Assignment
Print the full set of records below, character for character and picture-free.

Records for processing

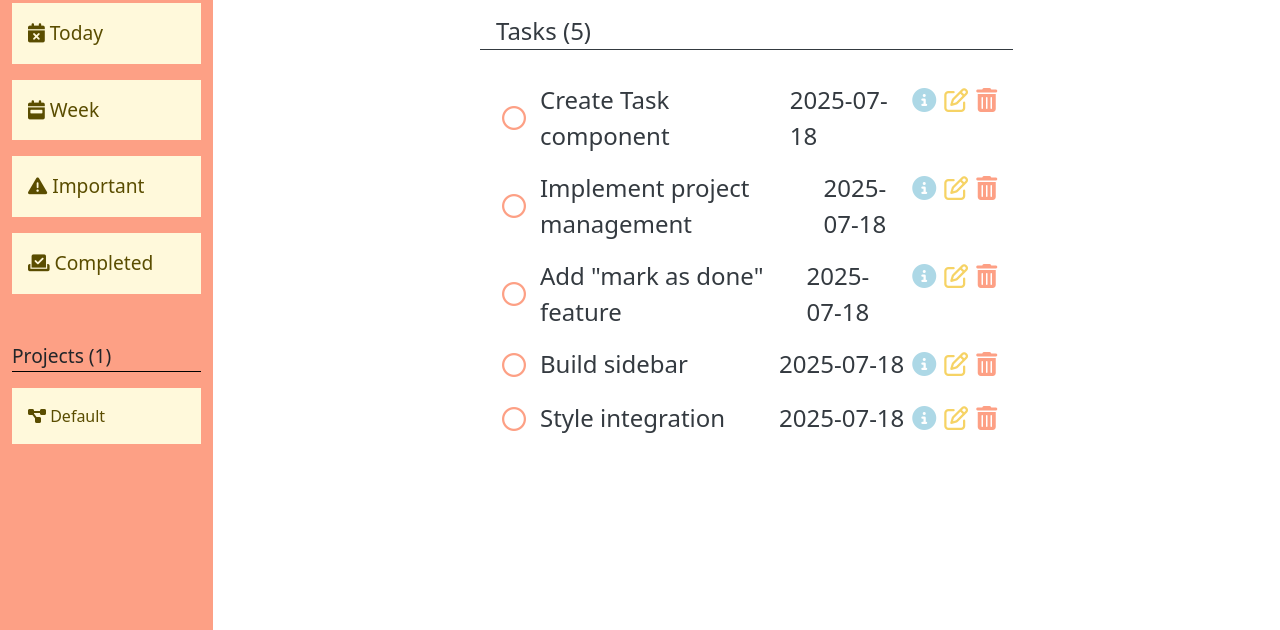
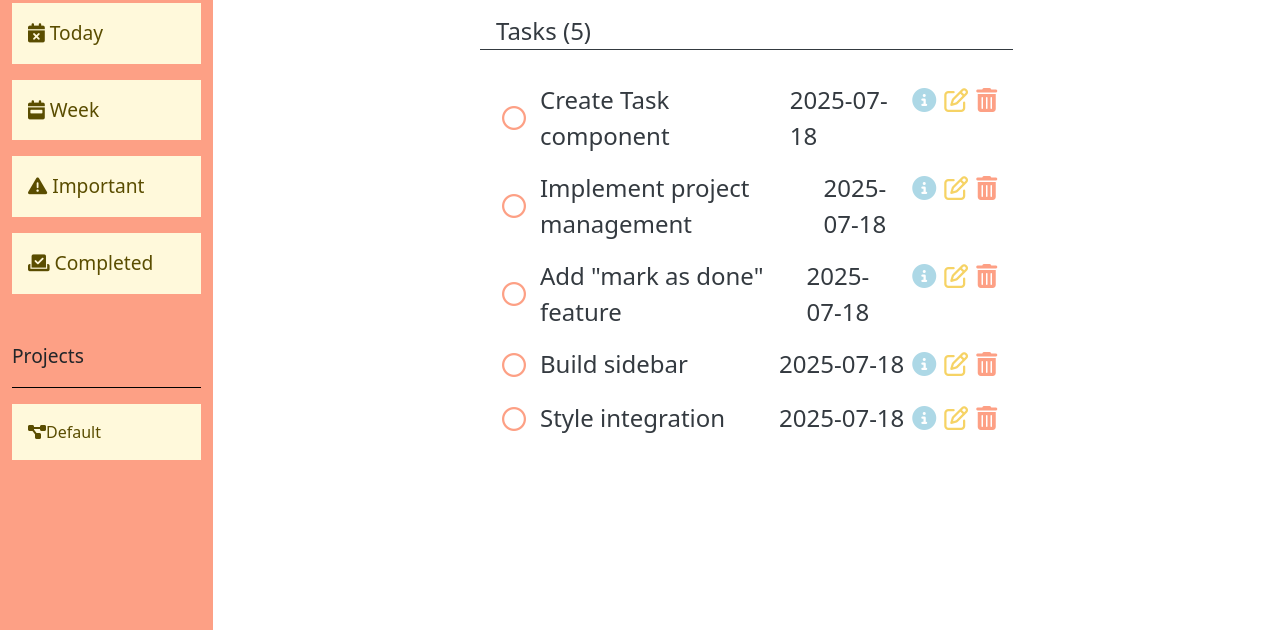
Before and after one commit to Dians98/to_do_project, a website built with webpack: page src/template.html in a window 1280 px wide. Shown: the part 170-800 px from the top of the page. Built offline with nearby package versions, Linux system fonts and the light colour scheme; what pikaday would draw is missing.

Commit message:
render dynamic project

```diff
--- a/src/assets/js/Project.js
+++ b/src/assets/js/Project.js
@@ -4,9 +4,18 @@ export default class Project {
         this._tasks = [];
     }
 
-    getAllTasks() {
-        return this._tasks
+    set name(name) {
+        this._name = name;
     }
+
+    get name() {
+        return this._name;
+    }
+
+    get tasks() {
+        return this._tasks;
+    }
+
 
     addTask(task) {
         this._tasks.push(task);
--- a/src/assets/js/dom.js
+++ b/src/assets/js/dom.js
@@ -23,7 +23,7 @@ export function renderAllTasks(projects) {
 
 
     projects.forEach(project => {
-        const tasks = project.getAllTasks()
+        const tasks = project.tasks
 
         tasks.forEach((task, index) => {
 
@@ -114,6 +114,31 @@ export function renderAllTasks(projects) {
 
 }
 
+export function renderAllProjects(projects) {
+
+    const to_do_projects_list_container = document.querySelector(".to_do_projects_list_container")
+    to_do_projects_list_container.innerHTML = '' // Vider la liste des projets
+
+    projects.forEach(project =>  {
+        const to_do_projects_list = document.createElement("div")
+        to_do_projects_list.className = "to_do_projects_list"
+
+        const projectIcon = document.createElement("i")
+        projectIcon.className = "fas fa-project-diagram"
+
+        const projectName = document.createElement("span")
+        projectName.textContent = project.name
+
+        to_do_projects_list.appendChild(projectIcon)
+        to_do_projects_list.appendChild(projectName)
+
+        to_do_projects_list_container.appendChild(to_do_projects_list)
+
+    })
+
+}
+
+
 function addEventListenerOnDoneBtn(doneBtn, task, projects) {
     doneBtn.addEventListener("click", function () {
         task.toggleDone()
--- a/src/index.js
+++ b/src/index.js
@@ -15,7 +15,7 @@ import * as bootstrap from 'bootstrap';
 
 import Project from "./assets/js/Project.js";
 import Task from "./assets/js/Task.js";
-import { renderAllTasks } from "./assets/js/dom.js"
+import { renderAllTasks, renderAllProjects } from "./assets/js/dom.js"
 import { refreshDom } from "./assets/js/dom.js"
 import { taskModal, taskModalElement } from './assets/js/dom.js';
 
@@ -23,6 +23,7 @@ import { taskModal, taskModalElement } from './assets/js/dom.js';
 document.addEventListener('DOMContentLoaded', () => {
     const projects = initializeDefaultProject();
     renderAllTasks(projects)
+    renderAllProjects(projects)
 
     const submitBtn = taskModalElement.querySelector("#submitBtn");
 
@@ -62,8 +63,6 @@ function initializeDefaultProject() {
         new Task(5, 'Style integration', 'Responsive design and theming', today)
     ];
 
-
-
     tasks.forEach(task => defaultProject.addTask(task))
 
     return projects
--- a/src/template.html
+++ b/src/template.html
@@ -33,14 +33,15 @@
 
                     <div class="to_do_projects">
                         <div class="to_do_projects_title">
-                            Projects (1)
+                            Projects <span id="project_number"></span>
                         </div>
 
                         <div class="to_do_projects_list_container">
+                            <!--
                             <div class="to_do_projects_list">
                                 <i class="fas fa-project-diagram"></i>
                                 <span>Default</span>
-                            </div>
+                            </div> -->
                         </div>
                     </div>
 
@@ -104,13 +105,13 @@
                         </div>
                         <div class="mb-3">
                             <label class="form-label">Due Date</label>
-                            <input class="form-control" id="task_due_date" >
+                            <input class="form-control" id="task_due_date">
                         </div>
                     </form>
                 </div>
                 <div class="modal-footer">
                     <button type="button" class="btn btn-secondary" data-bs-dismiss="modal">Cancel</button>
-                    <button type="button" class="btn" id="submitBtn" style="background-color:#fda085;" >Save </button>
+                    <button type="button" class="btn" id="submitBtn" style="background-color:#fda085;">Save </button>
                 </div>
             </div>
         </div>
```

Expected answer
Before and after one commit to Dians98/to_do_project, a website built with webpack: page src/template.html in a window 1280 px wide. Shown: the part 170-800 px from the top of the page. Built offline with nearby package versions, Linux system fonts and the light colour scheme; what pikaday would draw is missing.

Commit message:
render dynamic project

```diff
--- a/src/assets/js/Project.js
+++ b/src/assets/js/Project.js
@@ -4,9 +4,18 @@ export default class Project {
         this._tasks = [];
     }
 
-    getAllTasks() {
-        return this._tasks
+    set name(name) {
+        this._name = name;
     }
+
+    get name() {
+        return this._name;
+    }
+
+    get tasks() {
+        return this._tasks;
+    }
+
 
     addTask(task) {
         this._tasks.push(task);
--- a/src/assets/js/dom.js
+++ b/src/assets/js/dom.js
@@ -23,7 +23,7 @@ export function renderAllTasks(projects) {
 
 
     projects.forEach(project => {
-        const tasks = project.getAllTasks()
+        const tasks = project.tasks
 
         tasks.forEach((task, index) => {
 
@@ -114,6 +114,31 @@ export function renderAllTasks(projects) {
 
 }
 
+export function renderAllProjects(projects) {
+
+    const to_do_projects_list_container = document.querySelector(".to_do_projects_list_container")
+    to_do_projects_list_container.innerHTML = '' // Vider la liste des projets
+
+    projects.forEach(project =>  {
+        const to_do_projects_list = document.createElement("div")
+        to_do_projects_list.className = "to_do_projects_list"
+
+        const projectIcon = document.createElement("i")
+        projectIcon.className = "fas fa-project-diagram"
+
+        const projectName = document.createElement("span")
+        projectName.textContent = project.name
+
+        to_do_projects_list.appendChild(projectIcon)
+        to_do_projects_list.appendChild(projectName)
+
+        to_do_projects_list_container.appendChild(to_do_projects_list)
+
+    })
+
+}
+
+
 function addEventListenerOnDoneBtn(doneBtn, task, projects) {
     doneBtn.addEventListener("click", function () {
         task.toggleDone()
--- a/src/index.js
+++ b/src/index.js
@@ -15,7 +15,7 @@ import * as bootstrap from 'bootstrap';
 
 import Project from "./assets/js/Project.js";
 import Task from "./assets/js/Task.js";
-import { renderAllTasks } from "./assets/js/dom.js"
+import { renderAllTasks, renderAllProjects } from "./assets/js/dom.js"
 import { refreshDom } from "./assets/js/dom.js"
 import { taskModal, taskModalElement } from './assets/js/dom.js';
 
@@ -23,6 +23,7 @@ import { taskModal, taskModalElement } from './assets/js/dom.js';
 document.addEventListener('DOMContentLoaded', () => {
     const projects = initializeDefaultProject();
     renderAllTasks(projects)
+    renderAllProjects(projects)
 
     const submitBtn = taskModalElement.querySelector("#submitBtn");
 
@@ -62,8 +63,6 @@ function initializeDefaultProject() {
         new Task(5, 'Style integration', 'Responsive design and theming', today)
     ];
 
-
-
     tasks.forEach(task => defaultProject.addTask(task))
 
     return projects
--- a/src/template.html
+++ b/src/template.html
@@ -33,14 +33,15 @@
 
                     <div class="to_do_projects">
                         <div class="to_do_projects_title">
-                            Projects (1)
+                            Projects <span id="project_number"></span>
                         </div>
 
                         <div class="to_do_projects_list_container">
+                            <!--
                             <div class="to_do_projects_list">
                                 <i class="fas fa-project-diagram"></i>
                                 <span>Default</span>
-                            </div>
+                            </div> -->
                         </div>
                     </div>
 
@@ -104,13 +105,13 @@
                         </div>
                         <div class="mb-3">
                             <label class="form-label">Due Date</label>
-                            <input class="form-control" id="task_due_date" >
+                            <input class="form-control" id="task_due_date">
                         </div>
                     </form>
                 </div>
                 <div class="modal-footer">
                     <button type="button" class="btn btn-secondary" data-bs-dismiss="modal">Cancel</button>
-                    <button type="button" class="btn" id="submitBtn" style="background-color:#fda085;" >Save </button>
+                    <button type="button" class="btn" id="submitBtn" style="background-color:#fda085;">Save </button>
                 </div>
             </div>
         </div>
```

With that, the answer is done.